**About this task**
From the entries, return every line where the string "ipynb" shows up.

**Data items**
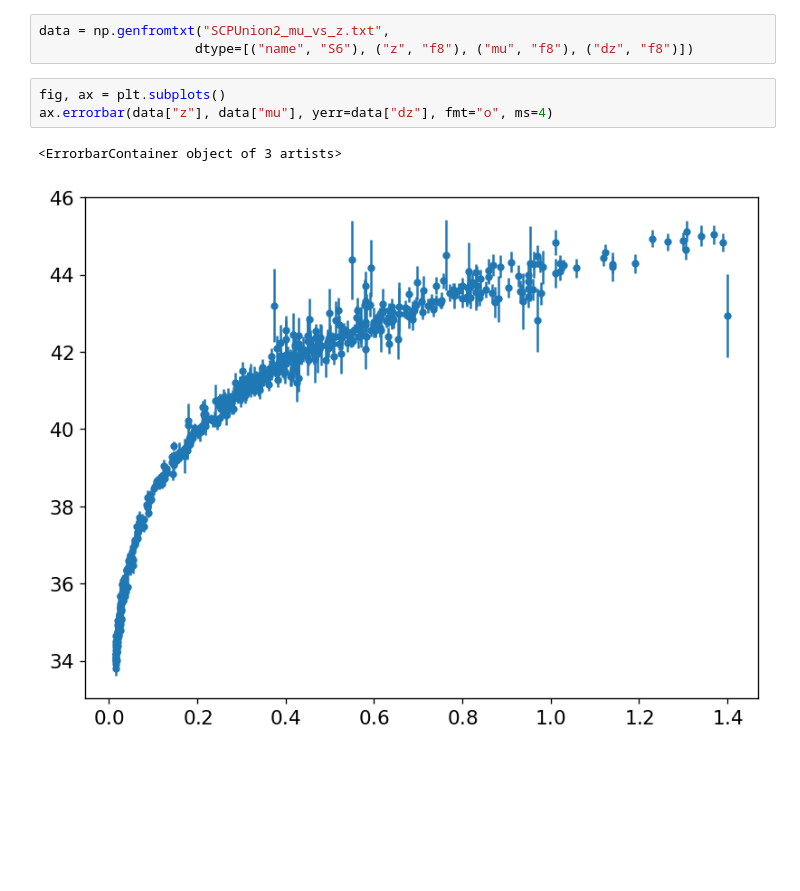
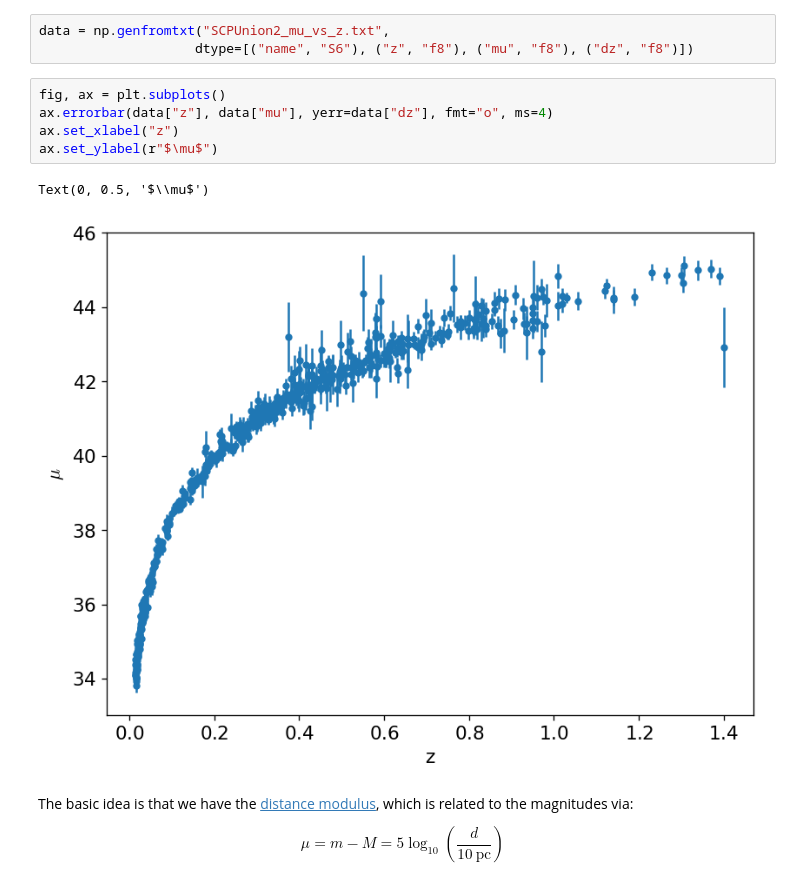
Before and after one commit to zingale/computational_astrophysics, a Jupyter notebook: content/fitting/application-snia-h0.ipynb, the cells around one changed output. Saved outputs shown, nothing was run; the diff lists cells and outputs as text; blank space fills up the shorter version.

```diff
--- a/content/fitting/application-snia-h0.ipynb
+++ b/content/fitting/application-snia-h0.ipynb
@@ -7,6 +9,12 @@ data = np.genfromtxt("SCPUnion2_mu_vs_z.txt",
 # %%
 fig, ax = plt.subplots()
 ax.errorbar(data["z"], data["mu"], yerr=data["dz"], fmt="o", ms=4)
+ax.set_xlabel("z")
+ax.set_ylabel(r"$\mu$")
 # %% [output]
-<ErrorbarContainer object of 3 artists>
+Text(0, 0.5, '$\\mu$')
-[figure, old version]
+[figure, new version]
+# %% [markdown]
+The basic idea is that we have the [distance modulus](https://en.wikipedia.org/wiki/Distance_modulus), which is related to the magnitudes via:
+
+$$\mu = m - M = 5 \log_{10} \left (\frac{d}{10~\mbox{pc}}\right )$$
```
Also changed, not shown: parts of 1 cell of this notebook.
---
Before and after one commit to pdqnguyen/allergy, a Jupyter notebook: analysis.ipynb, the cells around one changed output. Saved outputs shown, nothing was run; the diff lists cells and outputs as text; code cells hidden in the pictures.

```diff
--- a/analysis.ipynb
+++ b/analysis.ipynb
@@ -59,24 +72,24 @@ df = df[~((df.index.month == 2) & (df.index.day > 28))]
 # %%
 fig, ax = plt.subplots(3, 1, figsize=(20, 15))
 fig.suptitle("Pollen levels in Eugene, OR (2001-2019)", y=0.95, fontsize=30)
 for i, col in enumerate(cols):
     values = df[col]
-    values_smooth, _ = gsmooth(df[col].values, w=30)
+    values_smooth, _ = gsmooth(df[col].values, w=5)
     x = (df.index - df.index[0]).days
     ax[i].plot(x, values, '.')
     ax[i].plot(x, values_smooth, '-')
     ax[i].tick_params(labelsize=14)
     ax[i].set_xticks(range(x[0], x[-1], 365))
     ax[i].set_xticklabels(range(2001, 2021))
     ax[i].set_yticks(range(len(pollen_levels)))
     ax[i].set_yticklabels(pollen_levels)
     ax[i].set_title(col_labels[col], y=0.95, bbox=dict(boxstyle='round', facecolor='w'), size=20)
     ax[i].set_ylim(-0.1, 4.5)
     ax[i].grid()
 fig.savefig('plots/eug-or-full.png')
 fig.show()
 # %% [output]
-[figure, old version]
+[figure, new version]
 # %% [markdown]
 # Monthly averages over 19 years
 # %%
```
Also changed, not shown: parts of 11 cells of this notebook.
--
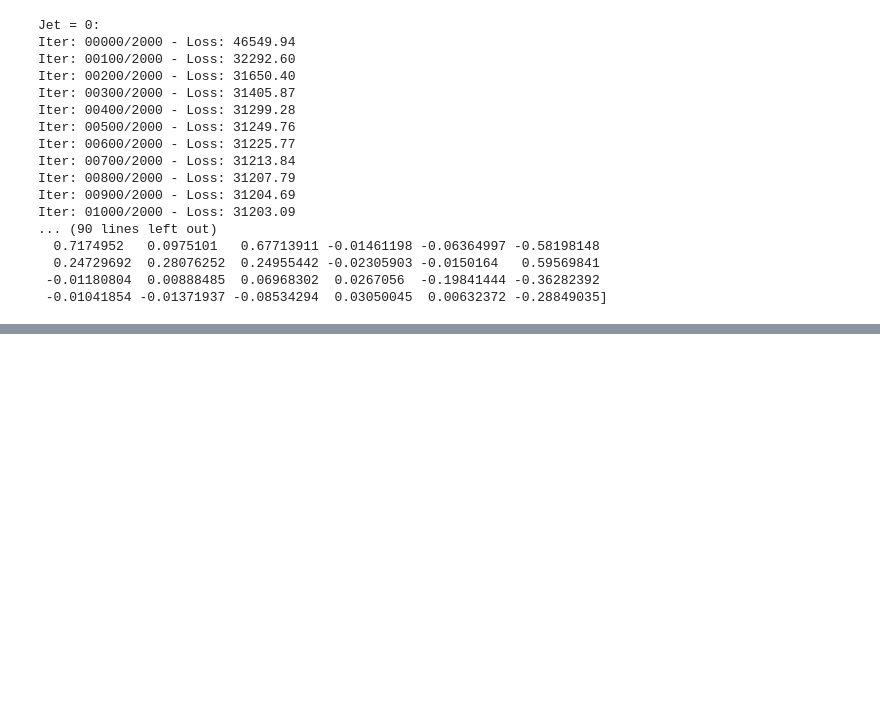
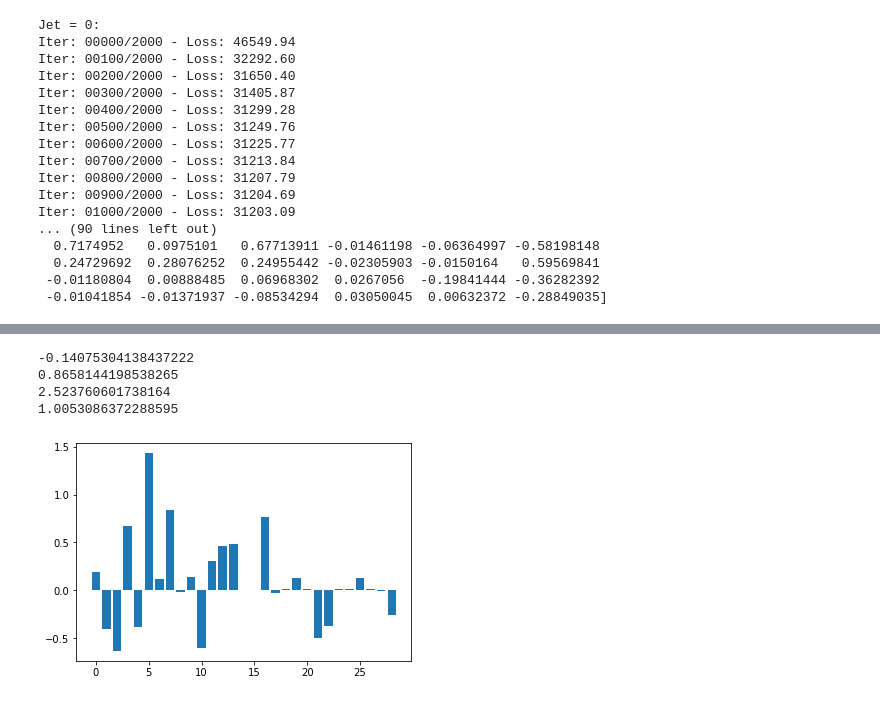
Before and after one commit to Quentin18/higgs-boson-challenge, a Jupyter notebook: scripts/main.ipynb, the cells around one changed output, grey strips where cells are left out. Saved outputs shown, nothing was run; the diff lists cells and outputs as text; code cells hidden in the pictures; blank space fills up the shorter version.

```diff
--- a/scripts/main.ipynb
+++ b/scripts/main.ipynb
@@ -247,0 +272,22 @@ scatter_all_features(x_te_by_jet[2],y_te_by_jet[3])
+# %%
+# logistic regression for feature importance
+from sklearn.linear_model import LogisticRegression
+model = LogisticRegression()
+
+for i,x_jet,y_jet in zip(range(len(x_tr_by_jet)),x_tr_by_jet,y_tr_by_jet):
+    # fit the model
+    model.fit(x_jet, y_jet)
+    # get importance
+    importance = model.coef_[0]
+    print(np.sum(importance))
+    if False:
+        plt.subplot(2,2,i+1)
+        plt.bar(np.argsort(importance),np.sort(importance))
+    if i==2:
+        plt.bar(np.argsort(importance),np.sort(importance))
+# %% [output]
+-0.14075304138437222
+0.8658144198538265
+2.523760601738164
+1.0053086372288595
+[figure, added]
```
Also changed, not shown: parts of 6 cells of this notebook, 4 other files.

**Response to the task**
Before and after one commit to zingale/computational_astrophysics, a Jupyter notebook: content/fitting/application-snia-h0.ipynb, the cells around one changed output. Saved outputs shown, nothing was run; the diff lists cells and outputs as text; blank space fills up the shorter version.
--- a/content/fitting/application-snia-h0.ipynb
+++ b/content/fitting/application-snia-h0.ipynb
Before and after one commit to pdqnguyen/allergy, a Jupyter notebook: analysis.ipynb, the cells around one changed output. Saved outputs shown, nothing was run; the diff lists cells and outputs as text; code cells hidden in the pictures.
--- a/analysis.ipynb
+++ b/analysis.ipynb
Before and after one commit to Quentin18/higgs-boson-challenge, a Jupyter notebook: scripts/main.ipynb, the cells around one changed output, grey strips where cells are left out. Saved outputs shown, nothing was run; the diff lists cells and outputs as text; code cells hidden in the pictures; blank space fills up the shorter version.
--- a/scripts/main.ipynb
+++ b/scripts/main.ipynb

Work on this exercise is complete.